Can the OAS Respond to Constitutional Coups and Democratic Erosion?

Guest Author: Adam Ratzlaff [1]*

Luis Almagro, Secretary General of the Organization of American States, has faced mounting criticism for his handling of recent democratic crises in Latin America. In particular, people have called Almagro’s approach to Venezuela hypocritical, given his lack of condemnation for the “soft-coup” in Brazil. However, Almagro’s handling of these democratic crises highlights the predicament facing the OAS when addressing threats to democracy in the 21st century. Although the challenges are evolving, the institutional tools for addressing them have not.
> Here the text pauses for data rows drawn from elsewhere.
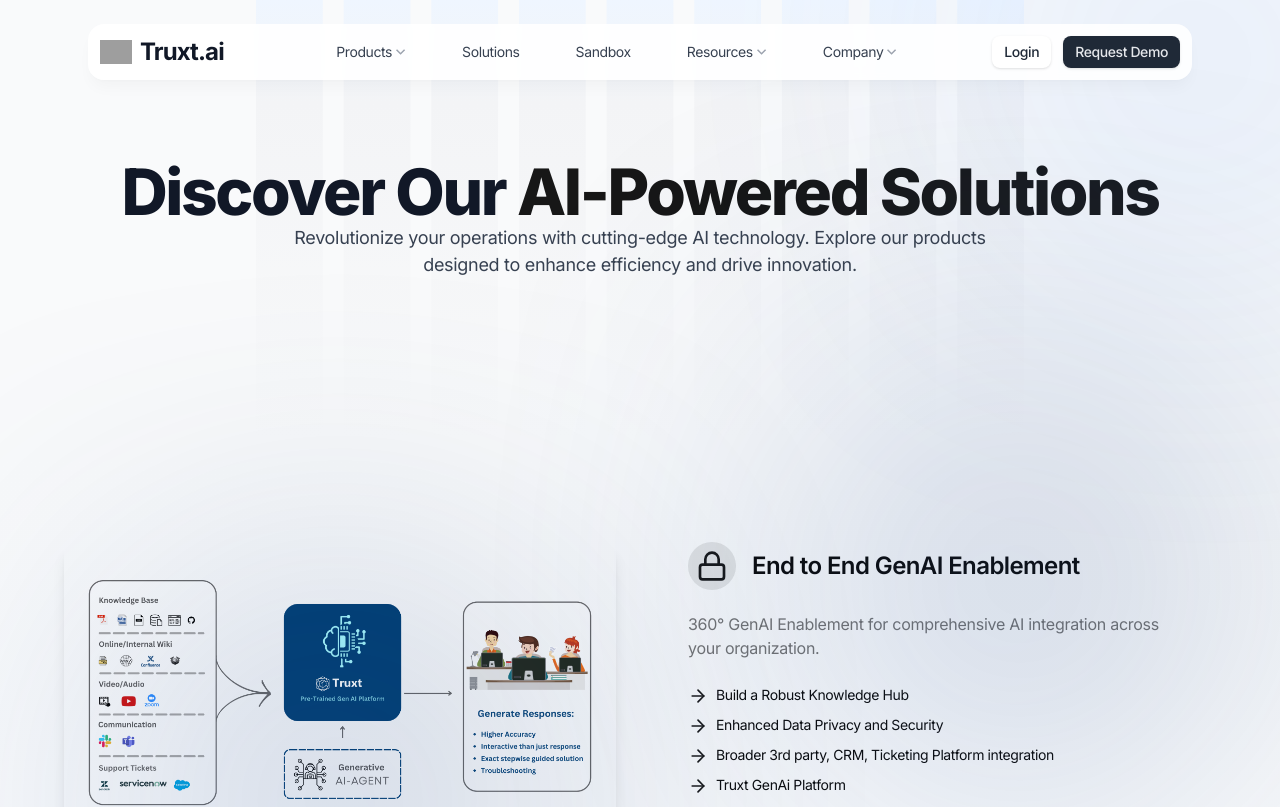
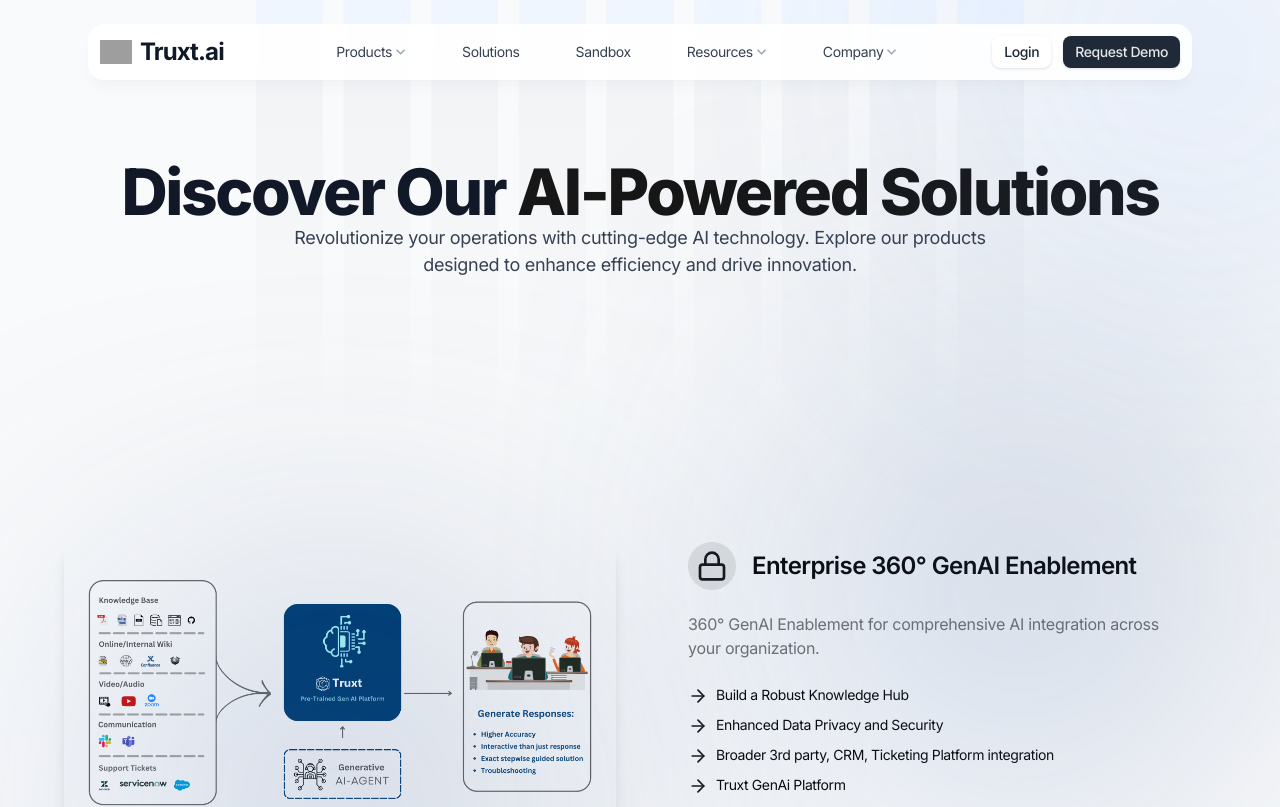
Before and after one commit to Truxt-ai/truxt-ai.github.io, a Next.js app: page /solutions in a window 1280 px wide. Shown: the top 807 px of the page. Built offline with nearby package versions, Linux system fonts and the light colour scheme; grey boxes are pictures that could not be loaded.

Commit message:
Edited Content

```diff
--- a/components/solution.tsx
+++ b/components/solution.tsx
@@ -8,7 +8,7 @@ import { Cpu, HeadphonesIcon, Users, ArrowRight, Lock } from "lucide-react"
 
 const solutions = [
   {
-    title: 'End to End GenAI Enablement',
+    title: 'Enterprise 360° GenAI Enablement',
     description: '360° GenAI Enablement for comprehensive AI integration across your organization.',
     icon: <Lock className="h-8 w-8" />,
     features: [
```
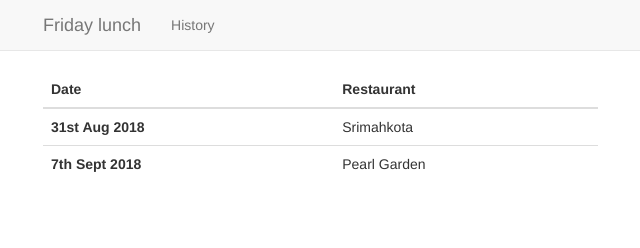
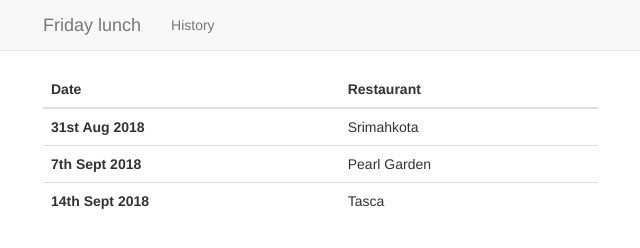
Before and after one commit to ian-patel/random, a plain HTML site: page history/index.html in a window 1280 px wide. Shown: the whole page, without its empty margins (27-667 px from the left). Drawn offline with nearby package versions, Linux system fonts and the light colour scheme.

Commit message:
Added res in history

```diff
--- a/history/index.html
+++ b/history/index.html
@@ -55,6 +55,7 @@
                 histories: {
                     '31st Aug 2018': 'Srimahkota',
                     '7th Sept 2018': 'Pearl Garden',
+                    '14th Sept 2018': 'Tasca',
                 }
             }
         },
```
The days of traditional military led coups in Latin America appear to have come to an end. While this statement may lead to a sigh of relief, it does not mean representative democracy in the Western Hemisphere has been fully consolidated or is here to stay. Rather, the threats to democracy in the region have evolved, constituting an even greater threat to democracy in Latin America. Some of these threats arise from the push to rewrite national constitutions in many countries throughout the Hemisphere, as occurred in Venezuela in 1999 and Ecuador in 2008 among others. While not a threat to democratic governance itself, many of these rewrites focused power within the executive, allowing presidents to override congressional and judicial approval to pursue their own agendas. This problem is further exacerbated when populist leaders feel they are justified in doing so based on their mandate following elections. Further strengthening the role of executive power in many countries throughout the Western Hemisphere is the push to extend term limits and presidential reelection limits. Attempts to extend reelection limits have occurred in several countries including, most recently Evo Morales’ attempt in Bolivia. Although this may not appear to threaten democratic practice, extending term limits can create incentives for corruption and incumbent presidents are more likely to manipulate electoral rules.
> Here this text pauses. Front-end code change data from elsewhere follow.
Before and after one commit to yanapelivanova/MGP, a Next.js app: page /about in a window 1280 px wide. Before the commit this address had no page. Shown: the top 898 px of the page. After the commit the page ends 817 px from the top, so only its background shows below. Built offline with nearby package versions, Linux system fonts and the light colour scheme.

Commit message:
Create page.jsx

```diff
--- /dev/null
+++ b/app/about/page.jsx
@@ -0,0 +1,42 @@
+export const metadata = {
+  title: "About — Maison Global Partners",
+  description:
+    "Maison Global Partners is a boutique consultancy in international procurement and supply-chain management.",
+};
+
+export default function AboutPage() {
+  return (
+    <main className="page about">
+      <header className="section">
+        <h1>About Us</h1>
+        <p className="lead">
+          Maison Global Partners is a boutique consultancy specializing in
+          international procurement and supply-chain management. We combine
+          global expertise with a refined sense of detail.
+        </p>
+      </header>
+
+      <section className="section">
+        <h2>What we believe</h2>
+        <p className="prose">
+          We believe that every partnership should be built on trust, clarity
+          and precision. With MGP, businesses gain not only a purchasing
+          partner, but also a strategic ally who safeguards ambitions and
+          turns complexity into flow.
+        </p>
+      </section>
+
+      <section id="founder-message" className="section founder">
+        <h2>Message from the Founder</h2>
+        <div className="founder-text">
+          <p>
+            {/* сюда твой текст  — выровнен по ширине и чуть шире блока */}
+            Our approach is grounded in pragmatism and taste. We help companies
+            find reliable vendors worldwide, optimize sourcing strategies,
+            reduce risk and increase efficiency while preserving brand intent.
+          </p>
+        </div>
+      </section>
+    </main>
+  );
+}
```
Another challenge to democratic governance in the Americas is the erosion of civil liberties and political rights. The imprisoning of political opponents and limits on the freedom of the press represent threats to the liberal democratic order. Even though elections may still take place, these actions prohibit them from being free and fair. The rise of illiberal democracies represents a major setback for democratic governance in the region. An increasingly common threat to democracy in the Americas comes from the overthrow of elected officials through semi-legitimate coups. These have proven to be particularly contentious as the mechanisms used to “impeach” a president are often constitutional, but with questionable motives and evidence. Although a relatively new phenomenon, this process occurred in 2009 in Paraguay with the congressional coup against former President Fernando Lugo and, most recently, in 2016 with the impeachment process of Brazilian President Dilma Rousseff. In both of these cases, constitutional mechanisms were utilized, but the evidence supporting the impeachment process was questionable, if not fabricated.
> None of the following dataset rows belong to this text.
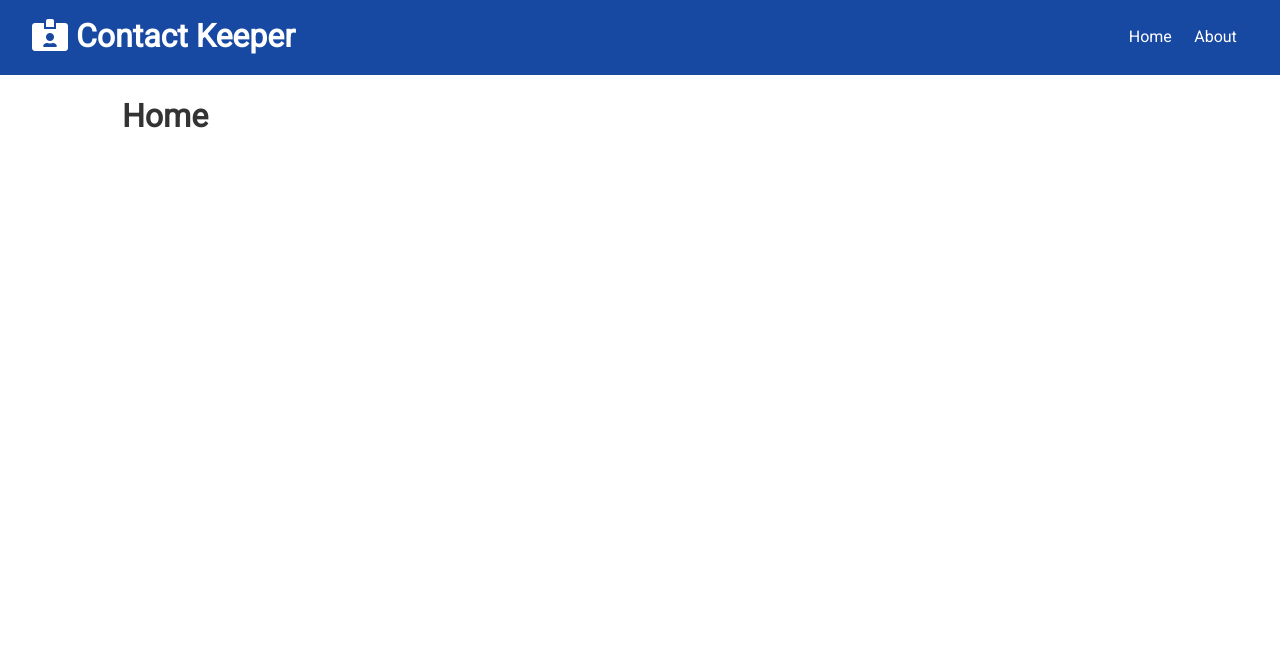
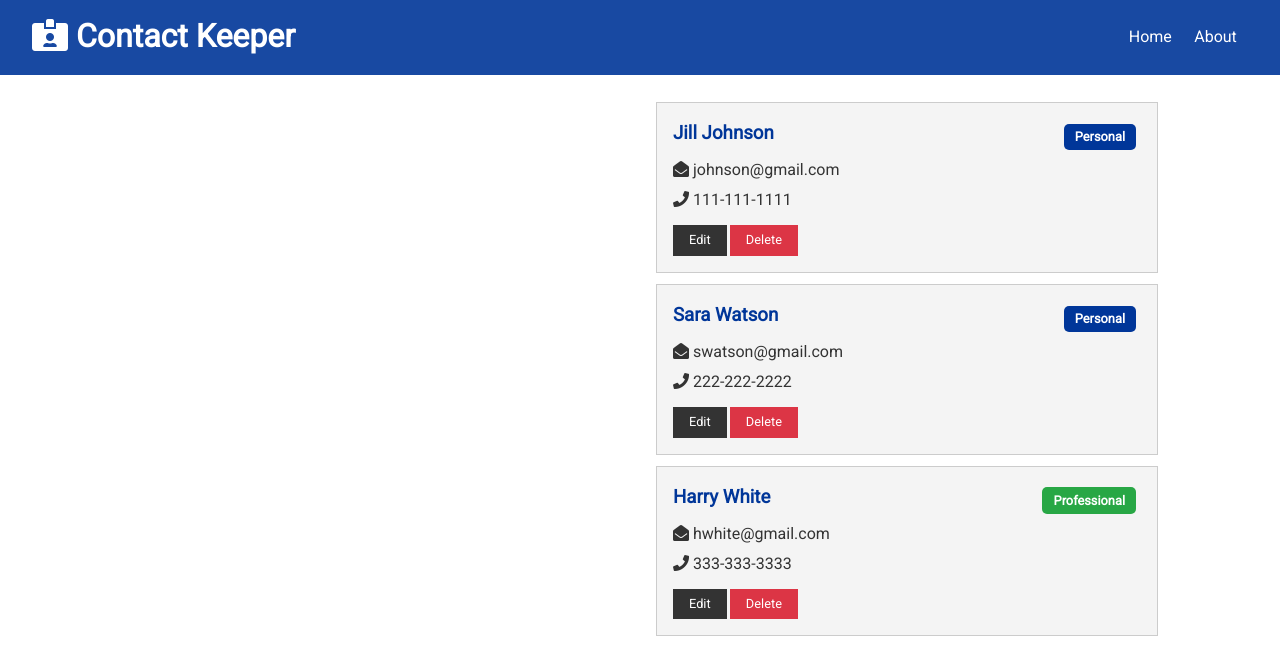
Before and after one commit to Belchenkov/react_contact_keeper, a React (Create React App) app in the folder client/: page / in a window 1280 px wide. Shown: the top 658 px of the page. Built offline with nearby package versions, Linux system fonts and the light colour scheme.

Commit message:
Contacts & ContactItem Components

```diff
--- /dev/null
+++ b/client/src/components/contacts/ContactItem.js
@@ -0,0 +1,36 @@
+import React from 'react';
+import PropTypes from 'prop-types';
+
+const ContactItem = ({ contact }) => {
+    const { id, name, email, phone, type } = contact;
+
+    return (
+        <div className="card bg-light">
+            <h3 className="text-primary text-left">
+                { name }{' '}
+                <span
+                    style={{ float: 'right' }}
+                    className={'badge ' + (type === 'professional' ? 'badge-success' : 'badge-primary')}
+            >{ type.charAt(0).toUpperCase() + type.slice(1) }</span>
+            </h3>
+            <ul className="list">
+                { email && (<li>
+                    <i className="fas fa-envelope-open" /> { email }
+                </li>) }
+                { phone && (<li>
+                    <i className="fas fa-phone" /> { phone }
+                </li>) }
+            </ul>
+            <p>
+                <button className="btn btn-dark btn-sm">Edit</button>
+                <button className="btn btn-danger btn-sm">Delete</button>
+            </p>
+        </div>
+    );
+};
+
+ContactItem.propTypes = {
+    contact: PropTypes.object.isRequired
+};
+
+export default ContactItem;
--- /dev/null
+++ b/client/src/components/contacts/Contacts.js
@@ -0,0 +1,22 @@
+import React, { Fragment, useContext } from 'react';
+
+import ContactContext from '../../context/contact/contactContext';
+import ContactItem from './ContactItem';
+
+const Contacts = () => {
+    const contactContext = useContext(ContactContext);
+    const { contacts } = contactContext;
+
+    return (
+        <Fragment>
+            { contacts.map(contact => (
+                <ContactItem
+                    contact={contact}
+                    key={contact.id}
+                />
+            )) }
+        </Fragment>
+    );
+};
+
+export default Contacts;
--- a/client/src/components/pages/Home.js
+++ b/client/src/components/pages/Home.js
@@ -1,9 +1,15 @@
 import React from 'react';
+import Contacts from '../contacts/Contacts';
 
 const Home = () => {
     return (
-        <div>
-            <h1>Home</h1>
+        <div className="grid-2">
+            <div>
+                {/* ContactForm */}
+            </div>
+            <div>
+                <Contacts />
+            </div>
         </div>
     );
 };
--- a/client/src/context/contact/ContactState.js
+++ b/client/src/context/contact/ContactState.js
@@ -17,18 +17,21 @@
             {
                 id: 1,
                 name: 'Jill Johnson',
+                email: 'johnson@gmail.com',
                 phone: '111-111-1111',
                 type: 'personal',
             },
             {
                 id: 2,
                 name: 'Sara Watson',
+                email: 'swatson@gmail.com',
                 phone: '222-222-2222',
                 type: 'personal',
             },
             {
                 id: 3,
                 name: 'Harry White',
+                email: 'hwhite@gmail.com',
                 phone: '333-333-3333',
                 type: 'professional',
             }
```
In 2001, the Organization of American States passed the Inter-American Democratic Charter, which allows the Secretary General of the OAS to call for a meeting of the Permanent Council in the event of “…an unconstitutional alteration of the constitutional regime…” The Democratic Charter also permits countries to ask for help from the OAS in strengthening their electoral systems and rule of law, but the OAS may not intervene without the expressed permission of the host country. The evolving threats to democracy pose a unique challenge for the OAS, as the institution seeks to balance its respect for executive sovereignty and its defense of democratic norms. In cases such as Venezuela, while there has been no clear “unconstitutional alteration of power,” it is evident the Chavez/Maduro regime has eroded civil and political the rights and as such of its citizens and the opposition and is unlikely to seek help from the OAS to strengthen democratic practices. In the case of Brazil, although all indications point to the removal of Rousseff as a coup, the mechanisms used have been constitutional, albeit questionably so.

While critiques of Almagro’s handling of the democratic crises in Brazil and Venezuela may be warranted, it is important to understand his hands are tied by the mechanisms at the disposal of the OAS to address these threats to democracy. Although the OAS and Almagro haven been criticized for being pawns of U.S. imperialism, the OAS has voted against U.S. interests and even altered U.S. positions in the past. Rather than viewing OAS actions as an attempt to pursue U.S. interests or as hypocritical, it is better to critique the challenges the OAS has in invoking the Democratic Charter. Despite the challenges facing the OAS in promoting democracy in the Americas, it remains the most legitimate actor in pursuing the democracy agenda in the region. In order for the OAS to effectively defend democracy in Latin America against evolving threats, the Democratic Charter must permit the organization to evolve to meet these challenges.

[1] Adam Ratzlaff is a Sié Fellow and M.A. candidate at the Josef Korbel School of International Studies at the University of Denver. He has previously worked with the World Bank, Inter-American Development Bank and Southern Pulse Correspondents on issues related to Latin American politics and economics as well as US-Latin American relations. Adam holds a B.A. in International Relations, Economics and Latin American from Tulane University.

*Disclaimer: The views expressed here are solely those of the author in his private capacity and do not necessarily represent the views of the Southern Pulse.